I was not really sure what I was buying, but the auction images showed illustrations of hats, so I went for it. When I received it I was delighted because it turned out to be 80% about millinery and it’s packed with wonderful illustrations and instructions. What is funny is that it was advertised as being from the 40’s, when it’s so clearly from the 20’s… I guess some people are “period blind”. I find it very interesting that the author puts a lot on emphasis on technique, pointing out that fashions come and go and what is fashionable today might be completely out of fashion tomorrow.
On the first chapter there is a very simple project, a brimmed turban, intended to compensate the reader for enduring the hardships of the preceding pages (mostly a description of millinery stitches). The turban, according to its description, can be used as a driving cap, sports hat and rain hat, and can be worn by women of all ages, depending on the fabric and colours chosen.
This is a small format book, and has no full size patterns. In this case one is supposed to make the pattern oneself by following the detailed instructions (click on any of the images to see the scanned instructions -in french- and pictures of the process). I made the pattern almost to the letter, only adding a little curve to the inside of the brim so that it wouldn’t sit so close to the face. The author herself (I’m thinking it’s a woman, but who knows!) tells us that the brim could be made narrower, and I think it would look better narrower, and the version on the illustrations is indeed much narrower than the one from the pattern proposed.
For this project I have upcycled (a term I learnt from Jane) a viscose velvet jacket I was not using anymore.

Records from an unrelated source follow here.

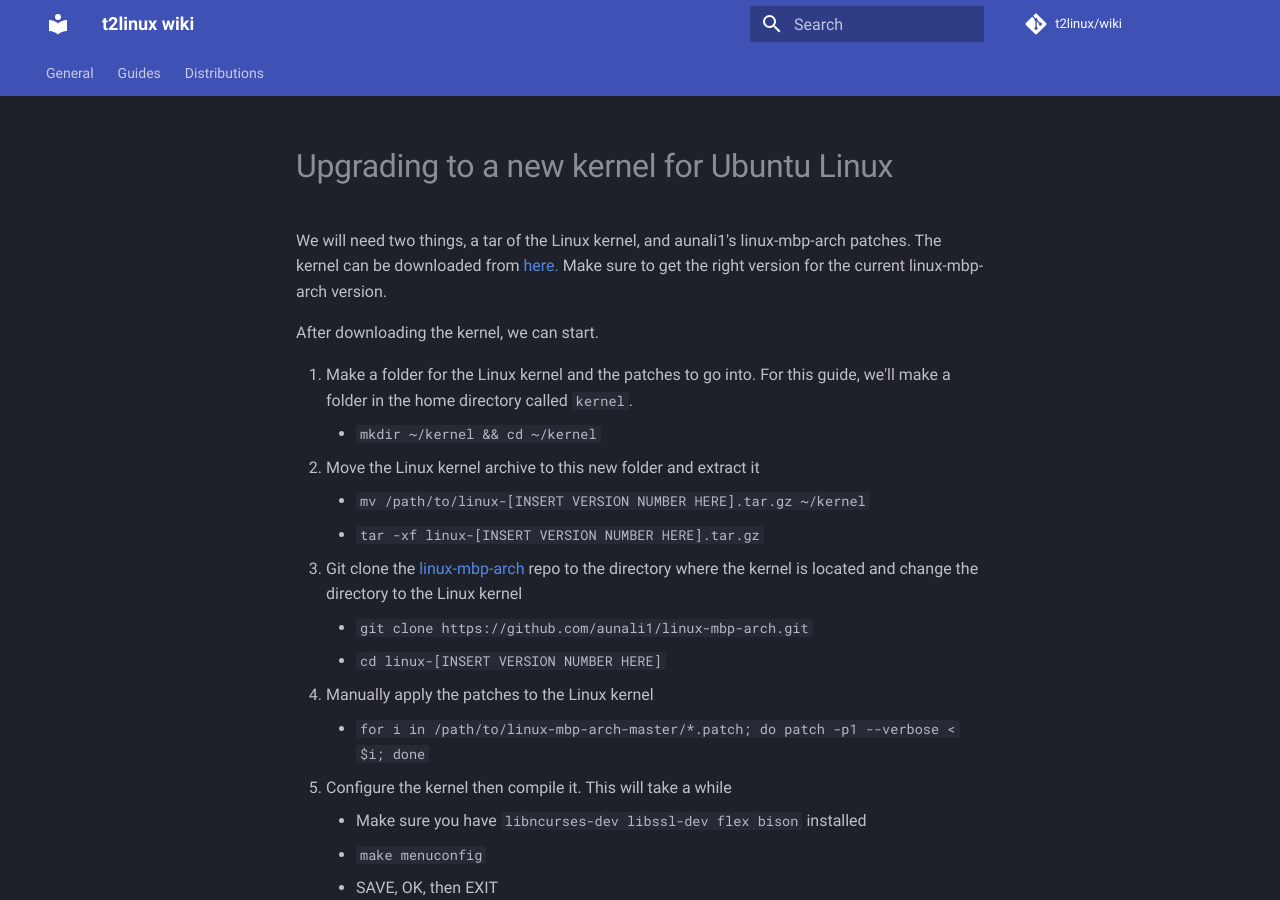
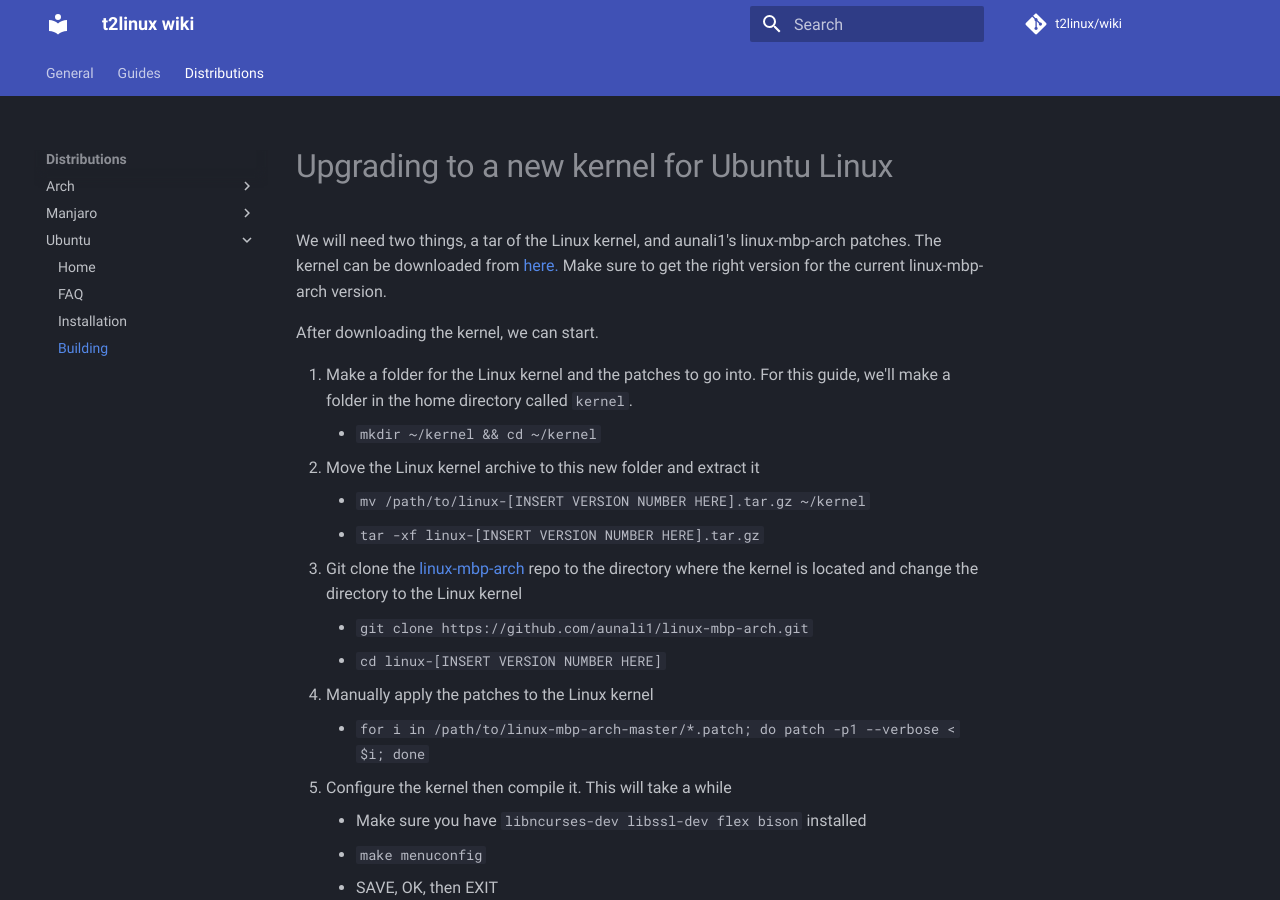
Before and after one commit to t2linux/wiki, an MkDocs documentation site: the page built from docs/distributions/ubuntu/building.md, in a window 1280 px wide and 900 px high. Built offline with MkDocs 1.6.1 and Material for MkDocs 9.7.7, drawn with Linux system fonts in a browser that asks for light colours; comment, search, counter and statistics services are not loaded.

Commit message:
Addied the building page to mkdocs

```diff
--- a/mkdocs.yml
+++ b/mkdocs.yml
@@ -54,6 +54,7 @@ nav:
                 - Home: distributions/ubuntu/home.md
                 - FAQ: distributions/ubuntu/faq.md
                 - Installation: distributions/ubuntu/installation.md
+                - Building: distributions/ubuntu/building.md
 
 extra_css:
     - stylesheets\colors.css
```
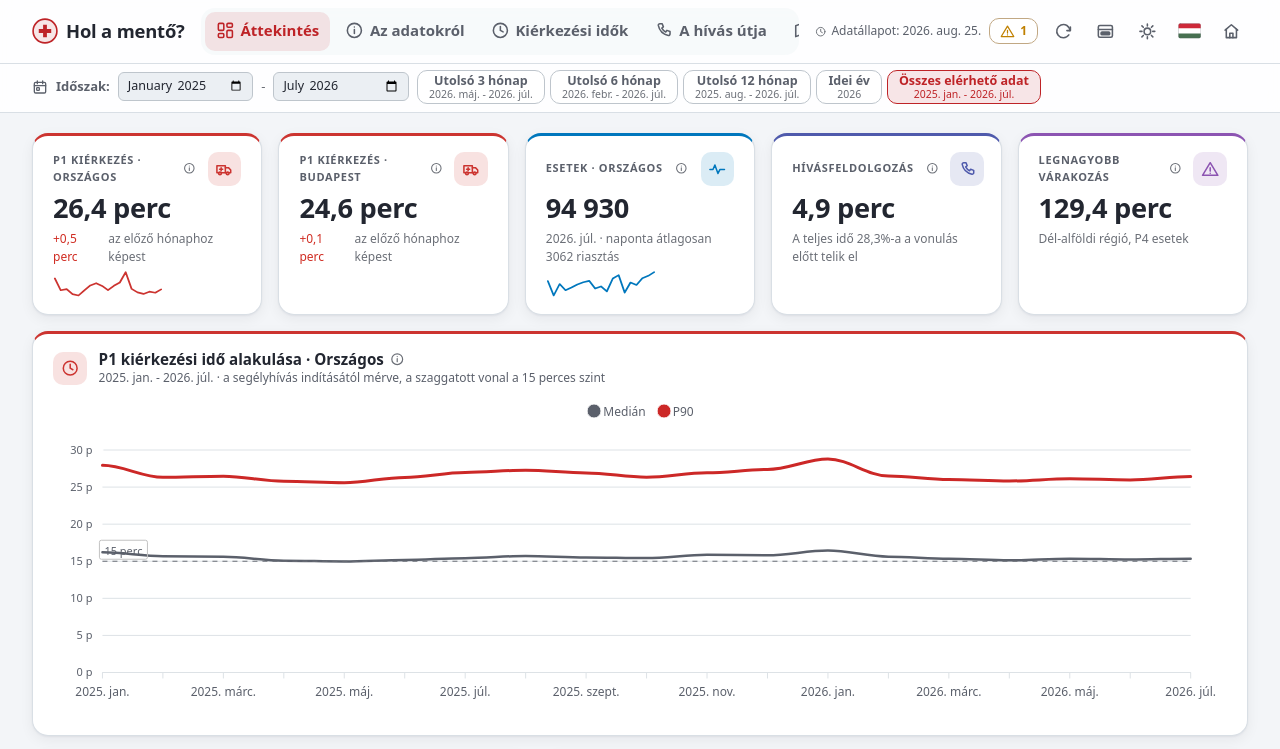
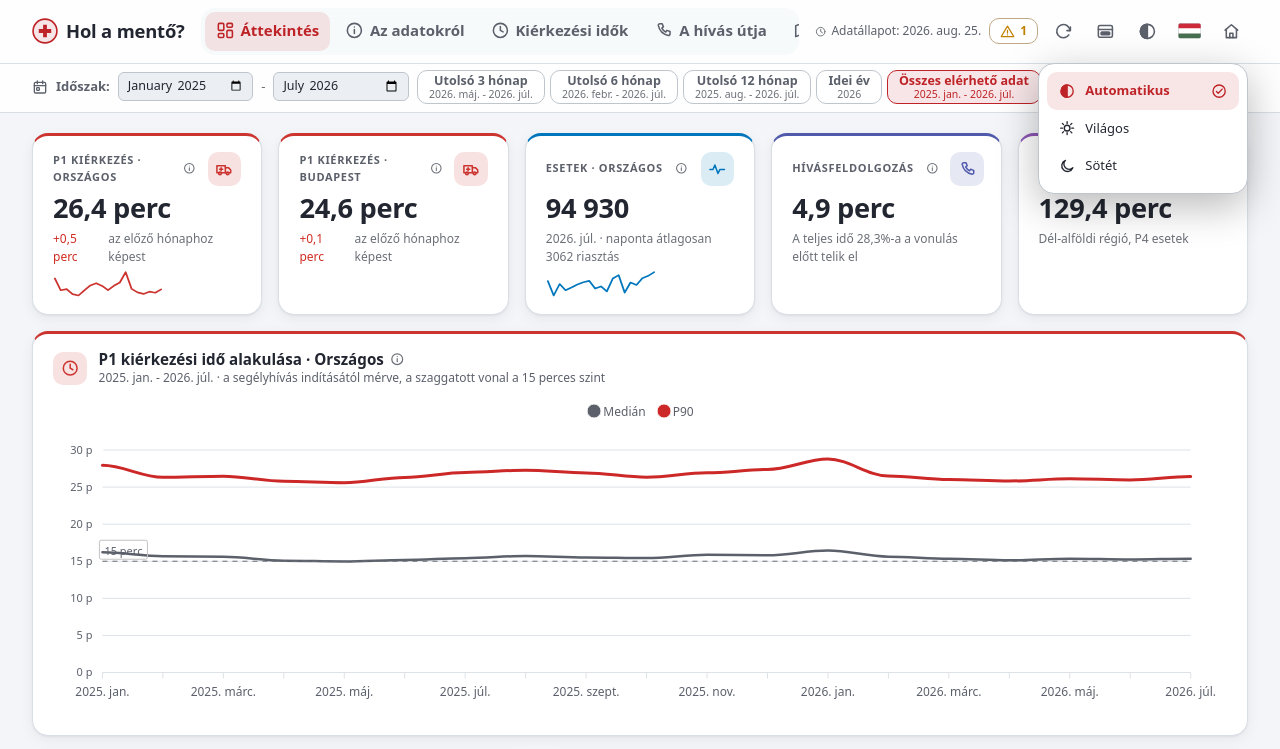
Before and after one commit to Procisz/holamento.hu, a website built with Vite: page index.html in a window 1280 px wide. Both pictures are taken after a click on the button 1147 px from the left and 31 px from the top of the page. Shown: the top 749 px of the page. Built offline with nearby package versions, Linux system fonts and the light colour scheme.

Commit message:
feature: improve menu handlings and responsibility (#14)
v1.1.0

```diff
--- a/index.html
+++ b/index.html
@@ -132,7 +132,12 @@
 						aria-expanded="true"
 						aria-controls="range-bar"
 					></button>
-					<button class="icon-btn" id="theme-btn"></button>
+					<button
+						class="icon-btn"
+						id="theme-btn"
+						aria-haspopup="true"
+						aria-expanded="false"
+					></button>
 					<button
 						class="icon-btn"
 						id="lang-btn"
@@ -168,8 +173,9 @@
 		</header>
 
 		<div class="warn-panel" id="warn-panel" hidden></div>
-		<div class="lang-panel" id="lang-panel" hidden></div>
-		<div class="menu-panel" id="menu-panel" hidden></div>
+		<div class="lang-panel popover" id="lang-panel" hidden></div>
+		<div class="theme-panel popover" id="theme-panel" hidden></div>
+		<div class="menu-panel popover" id="menu-panel" hidden></div>
 
 		<main class="app-main" id="app-main"></main>
 
--- a/package.json
+++ b/package.json
@@ -1,7 +1,11 @@
 {
 	"name": "holamento",
+	"author": {
+		"name": "Procisz",
+		"email": "holamento.hu@gmail.com"
+	},
 	"private": true,
-	"version": "0.1.0",
+	"version": "1.1.0",
 	"description": "Fuggetlen dashboard a magyarorszagi mento kierkezesi idokrol, az Orszagos Mentoszolgalat nyilvanos statisztikai alapjan.",
 	"license": "MIT",
 	"homepage": "https://holamento.hu",
--- a/src/app/appearance.js
+++ b/src/app/appearance.js
@@ -25,14 +25,12 @@ function apply() {
 	document.dispatchEvent(new CustomEvent('holamento:themechange'));
 }
 
-export function cycleTheme() {
-	const next = { light: 'dark', dark: 'auto', auto: 'light' }[currentMode()];
+export function setMode(mode) {
 	try {
-		if (next === 'auto') localStorage.removeItem(THEME_KEY);
-		else localStorage.setItem(THEME_KEY, next);
+		if (mode === 'auto') localStorage.removeItem(THEME_KEY);
+		else localStorage.setItem(THEME_KEY, mode);
 	} catch {}
 	apply();
-	return next;
 }
 
 export function initAppearance() {
--- a/src/features/adatok.js
+++ b/src/features/adatok.js
@@ -17,6 +17,7 @@ export function render(model, mount) {
 
 	const statLink = link("https://stat.mentok.hu/", "stat.mentok.hu");
 	const codeLink = link("https://github.com/Procisz/holamento.hu", "GitHub");
+	const issuesLink = link("https://github.com/Procisz/holamento.hu/issues", "GitHub");
 	const mailLink = `<a href="mailto:holamento.hu@gmail.com">holamento.hu@gmail.com</a>`;
 	const notWord = `<strong>${esc(t("adatok.about.notWord"))}</strong>`;
 
@@ -69,7 +70,7 @@ export function render(model, mount) {
           <p>${t("adatok.about.independent", { not: notWord })}</p>
           <p>${t("adatok.about.source", { link: statLink })}</p>
           <p>${t("adatok.about.contact", { code: codeLink, mail: mailLink })}</p>
-          <p class="muted small">${t("adatok.about.code", { link: codeLink })}</p>`,
+          <p class="muted small">${t("adatok.about.code", { link: issuesLink })}</p>`,
 			})}
       ${card({
 				span: 6,
--- a/src/i18n/core.js
+++ b/src/i18n/core.js
@@ -38,7 +38,6 @@ export const CORE = {
 		"header.themeLight": "világos",
 		"header.themeDark": "sötét",
 		"header.themeAuto": "automatikus",
-		"header.lang": "Nyelv",
 		"header.langCurrent": "Nyelv: {name}",
 		"header.source": "Az adatok forrása: stat.mentok.hu",
 		"header.sourceMenu": "Adatforrás: stat.mentok.hu",
@@ -211,7 +210,6 @@ export const CORE = {
 		"header.themeLight": "light",
 		"header.themeDark": "dark",
 		"header.themeAuto": "automatic",
-		"header.lang": "Language",
 		"header.langCurrent": "Language: {name}",
 		"header.source": "Data source: stat.mentok.hu",
 		"header.sourceMenu": "Data source: stat.mentok.hu",
@@ -389,7 +387,6 @@ export const CORE = {
 		"header.themeLight": "hell",
 		"header.themeDark": "dunkel",
 		"header.themeAuto": "automatisch",
-		"header.lang": "Sprache",
 		"header.langCurrent": "Sprache: {name}",
 		"header.source": "Datenquelle: stat.mentok.hu",
 		"header.sourceMenu": "Datenquelle: stat.mentok.hu",
--- a/src/main.js
+++ b/src/main.js
@@ -1,5 +1,5 @@
 import { APP_VERSION, RANGE_BAR_KEY, RANGE_KEY, SOURCE_URL, STALE_WARN_DAYS } from "./config.js";
-import { currentMode, cycleTheme, initAppearance } from "./app/appearance.js";
+import { currentMode, initAppearance, setMode } from "./app/appearance.js";
 import { LANGS, currentLang, currentLocale, initLang, setLang, t, tPlural } from "./app/i18n.js";
 import { destroyAllCharts } from "./ui/charts.js";
 import { clearCache, fetchData, loadCache, parsePayload, saveCache } from "./data/fetchData.js";
@@ -487,18 +487,20 @@ function wireRangeBar() {
 	toEl.addEventListener("change", () => onChange(toEl));
 }
 
+const THEME_MODES = [
+	{ id: "auto", icon: "i-theme-auto", key: "header.themeAuto" },
+	{ id: "light", icon: "i-sun", key: "header.themeLight" },
+	{ id: "dark", icon: "i-moon", key: "header.themeDark" },
+];
+
+const currentThemeMode = () =>
+	THEME_MODES.find((m) => m.id === currentMode()) ?? THEME_MODES[0];
+
 function updateThemeBtn() {
 	const btn = document.getElementById("theme-btn");
-	const mode = currentMode();
-	const ic = mode === "light" ? "i-sun" : mode === "dark" ? "i-moon" : "i-theme-auto";
-	btn.innerHTML = icon(ic);
-	const name =
-		mode === "auto"
-			? t("header.themeAuto")
-			: mode === "dark"
-				? t("header.themeDark")
-				: t("header.themeLight");
-	btn.dataset.tip = t("header.theme", { mode: name });
+	const mode = currentThemeMode();
+	btn.innerHTML = icon(mode.icon);
+	btn.dataset.tip = t("header.theme", { mode: t(mode.key) });
 	btn.setAttribute("aria-label", btn.dataset.tip);
 	refreshTip(btn);
 }
@@ -512,30 +514,82 @@ function updateLangBtn() {
 	refreshTip(btn);
 }
 
+const reducedMotion = matchMedia("(prefers-reduced-motion: reduce)");
+
+function popoverControls(btn, panel, render) {
+	let timer = 0;
+	const shown = () => !panel.hidden && panel.classList.contains("is-open");
+	const flushLayout = () => panel.offsetHeight;
+	const setExpanded = (v) => btn?.setAttribute("aria-expanded", v);
+	const close = () => {
+		if (!shown()) return;
+		panel.classList.remove("is-open");
+		setExpanded("false");
+		clearTimeout(timer);
+		timer = setTimeout(() => {
+			panel.hidden = true;
+		}, reducedMotion.matches ? 0 : 170);
+	};
+	const open = () => {
+		clearTimeout(timer);
+		render();
+		panel.hidden = false;
+		flushLayout();
+		panel.classList.add("is-open");
+		setExpanded("true");
+	};
+	return { open, close, toggle: () => (shown() ? close() : open()) };
+}
+
+let themeMenu = null;
+
+function wireThemeMenu() {
+	const btn = document.getElementById("theme-btn");
+	const panel = document.getElementById("theme-panel");
+	const label = (key) => {
+		const s = t(key);
+		return s.charAt(0).toLocaleUpperCase(currentLocale()) + s.slice(1);
+	};
+	const render = () => {
+		panel.innerHTML = THEME_MODES.map(
+			(m) =>
+				`<button class="popover-item" data-mode="${m.id}" aria-current="${m.id === currentMode()}">
+					${icon(m.icon)}<span>${esc(label(m.key))}</span>${icon("i-check", "icon popover-check")}
+				</button>`,
+		).join("");
+	};
+	themeMenu = popoverControls(btn, panel, render);
+	btn.onclick = themeMenu.toggle;
+	panel.addEventListener("click", (e) => {
+		const item = e.target.closest("[data-mode]");
+		if (!item) return;
+		e.stopPropagation();
+		themeMenu.close();
+		setMode(item.dataset.mode);
+		updateThemeBtn();
+	});
+	document.addEventListener("click", (e) => {
+		if (!panel.hidden && !panel.contains(e.target) && !btn.contains(e.target)) themeMenu.close();
+	});
+	document.addEventListener("keydown", (e) => {
+		if (e.key === "Escape") themeMenu.close();
+	});
+	window.addEventListener("resize", () => themeMenu.close());
+}
+
 function wireLangMenu() {
 	const btn = document.getElementById("lang-btn");
 	const panel = document.getElementById("lang-panel");
-	const close = () => {
-		panel.hidden = true;
-		btn.setAttribute("aria-expanded", "false");
-	};
+	const { close, toggle } = popoverControls(btn, panel, () => render());
 	const render = () => {
 		panel.innerHTML = LANGS.map(
 			(l) =>
-				`<button class="lang-item" data-lang="${l.id}" aria-current="${l.id === currentLang()}">
-					${icon(`i-flag-${l.id}`, "icon flag")}<span>${esc(l.name)}</span>${icon("i-check", "icon lang-check")}
+				`<button class="popover-item" data-lang="${l.id}" aria-current="${l.id === currentLang()}">
+					${icon(`i-flag-${l.id}`, "icon flag")}<span>${esc(l.name)}</span>${icon("i-check", "icon popover-check")}
 				</button>`,
 		).join("");
 	};
-	btn.onclick = () => {
-		if (panel.hidden) {
-			render();
-			panel.hidden = false;
-			btn.setAttribute("aria-expanded", "true");
-		} else {
-			close();
-		}
-	};
+	btn.onclick = toggle;
 	panel.addEventListener("click", (e) => {
 		const item = e.target.closest("[data-lang]");
 		if (!item) return;
@@ -596,42 +650,25 @@ function onLangChange() {
 function wireMenu() {
 	const btn = document.getElementById("menu-btn");
 	const panel = document.getElementById("menu-panel");
-	const close = () => {
-		panel.hidden = true;
-		btn.setAttribute("aria-expanded", "false");
-	};
+	const { close, toggle } = popoverControls(btn, panel, () => render());
 	const render = () => {
-		const rangeAvailable = !document.getElementById("range-toggle").hidden;
 		const note = document.getElementById("range-note-top");
 		panel.innerHTML =
 			(state.range
 				? `<div class="menu-item menu-info" data-tip="${esc(note.dataset.tip ?? "")}">${icon("i-info")}<span>${esc(note.querySelector("span")?.textContent ?? "")}</span></div>`
 				: "") +
-			(rangeAvailable
-				? `<button class="menu-item" data-menu="range">${icon("i-calendar")}<span>${esc(rangeBarOpen() ? t("range.hide") : t("range.show"))}</span></button>`
-				: "") +
-			`<button class="menu-item" data-menu="theme">${icon("i-theme-auto")}<span>${esc(document.getElementById("theme-btn").dataset.tip ?? "")}</span></button>
-			<button class="menu-item" data-menu="lang">${icon("i-info")}<span>${esc(t("header.lang"))}</span></button>
-			<a class="menu-item" href="${SOURCE_URL}" rel="noopener" target="_blank">${icon("i-home")}<span>${esc(t("header.sourceMenu"))}</span></a>`;
+			`<button class="menu-item" data-menu="lang" aria-haspopup="true">${icon(`i-flag-${currentLang()}`, "icon flag")}<span>${esc(document.getElementById("lang-btn").dataset.tip ?? "")}</span></button>
+				<button class="menu-item" data-menu="theme" aria-haspopup="true">${icon(currentThemeMode().icon)}<span>${esc(document.getElementById("theme-btn").dataset.tip ?? "")}</span></button>
+				<a class="menu-item" href="${SOURCE_URL}" rel="noopener" target="_blank">${icon("i-home")}<span>${esc(t("header.sourceMenu"))}</span></a>`;
 	};
-	btn.onclick = () => {
-		if (panel.hidden) {
-			render();
-			panel.hidden = false;
-			btn.setAttribute("aria-expanded", "true");
-		} else {
-			close();
-		}
-	};
+	btn.onclick = toggle;
 	panel.addEventListener("click", (e) => {
 		const item = e.target.closest("[data-menu]");
 		if (!item) return;
+		e.stopPropagation();
 		close();
-		if (item.dataset.menu === "range") setRangeBar(!rangeBarOpen());
-		else if (item.dataset.menu === "theme") {
-			cycleTheme();
-			updateThemeBtn();
-		} else if (item.dataset.menu === "lang") document.getElementById("lang-btn").click();
+		if (item.dataset.menu === "theme") themeMenu.open();
+		else if (item.dataset.menu === "lang") document.getElementById("lang-btn").click();
 	});
 	document.addEventListener("click", (e) => {
 		if (!panel.hidden && !panel.contains(e.target) && !btn.contains(e.target)) close();
@@ -705,14 +742,11 @@ function watchHeaderHeight() {
 	watchTabBar();
 	window.addEventListener("hashchange", () => activate(initialTab()));
 
-	document.getElementById("theme-btn").onclick = () => {
-		cycleTheme();
-		updateThemeBtn();
-	};
 	document.getElementById("warn-chip").onclick = toggleWarnPanel;
 	wirePanelDismiss();
 	wireMenu();
 	wireLangMenu();
+	wireThemeMenu();
 	wireRangeBar();
 	document.getElementById("range-toggle").onclick = () => setRangeBar(!rangeBarOpen());
 
--- a/src/styles/components.css
+++ b/src/styles/components.css
@@ -214,6 +214,18 @@ table.tbl { width: 100%; border-collapse: collapse; font-size: var(--fs-table);
   border-radius: var(--card-radius);
   box-shadow: var(--shadow-pop);
   padding: var(--space-2);
+}
+.popover {
+  opacity: 0;
+  scale: .97;
+  translate: 0 -8px;
+  transform-origin: top right;
+  transition: opacity .17s ease, scale .17s ease, translate .17s ease;
+}
+.popover.is-open {
+  opacity: 1;
+  scale: 1;
+  translate: 0 0;
 }
 .menu-item {
   display: flex;
@@ -594,7 +606,8 @@ table.tbl { width: 100%; border-collapse: collapse; font-size: var(--fs-table);
 .range-quick[aria-pressed="true"] small { color: var(--accent); }
 .range-quick:disabled { opacity: .38; }
 
-.lang-panel {
+.lang-panel,
+.theme-panel {
   position: fixed;
   top: var(--header-h, 58px);
   right: clamp(12px, 3vw, 32px);
@@ -606,7 +619,7 @@ table.tbl { width: 100%; border-collapse: collapse; font-size: var(--fs-table);
   box-shadow: var(--shadow-pop);
   padding: var(--space-2);
 }
-.lang-item {
+.popover-item {
   display: flex;
   align-items: center;
   gap: 10px;
@@ -617,10 +630,10 @@ table.tbl { width: 100%; border-collapse: collapse; font-size: var(--fs-table);
   color: var(--text);
   text-align: left;
 }
-.lang-item:hover { background: var(--surface-2); }
-.lang-item[aria-current="true"] { color: var(--accent); font-weight: 650; background: var(--accent-soft); }
-.lang-item .lang-check { flex: none; margin-left: auto; opacity: 0; color: var(--accent); }
-.lang-item[aria-current="true"] .lang-check { opacity: 1; }
+.popover-item:hover { background: var(--surface-2); }
+.popover-item[aria-current="true"] { color: var(--accent); font-weight: 650; background: var(--accent-soft); }
+.popover-item .popover-check { flex: none; margin-left: auto; opacity: 0; color: var(--accent); }
+.popover-item[aria-current="true"] .popover-check { opacity: 1; }
 
 .icon.flag {
   width: 1.5em;
--- a/src/styles/layout.css
+++ b/src/styles/layout.css
@@ -120,7 +120,7 @@
 #menu-btn { display: none; }
 
 @media (--mobile-s) {
-  #range-toggle, #theme-btn, #site-link, #range-note-top { display: none; }
+  #lang-btn, #theme-btn, #site-link, #range-note-top { display: none; }
   #menu-btn { display: grid; }
 }
 
```
Also changed, not shown: 1 other file.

The velvet is quite thick and heavy (although it drapes nicely), and I suspect that with a lighter, stiffer fabric the turban would look fluffier and better. To make things worse, at the time of cutting the fabric I realized I was a little short, so I have an extra seam at the back where I’ve had to add a little strip to get the right size. The ends are supposed to have a big tassel, but I didn’t get to that, although I believe it look decadent and beautiful with them.
The author of the book recommends the following fabrics (I write the names of the fabrics in French as they are written on the book, because I don’t know most of these fabrics): “Crêpe de Chine” flexible and yet solid would be perfect, on an elegant note we can also make it in “soie paillette”, “charmeuse” or “pongée”. It would also look pretty in (…) “crêpe suisse”, “crêpe coton” or in “duvetine légère”. I believe the first four terms are silks of some kind, still available (except for the soie paillette, which I believe is silk with sparkly bits), and also the crêpe suisse seems to be unavailable these days by that name.
If you decide to give it a try, will you let me know and send me a picture?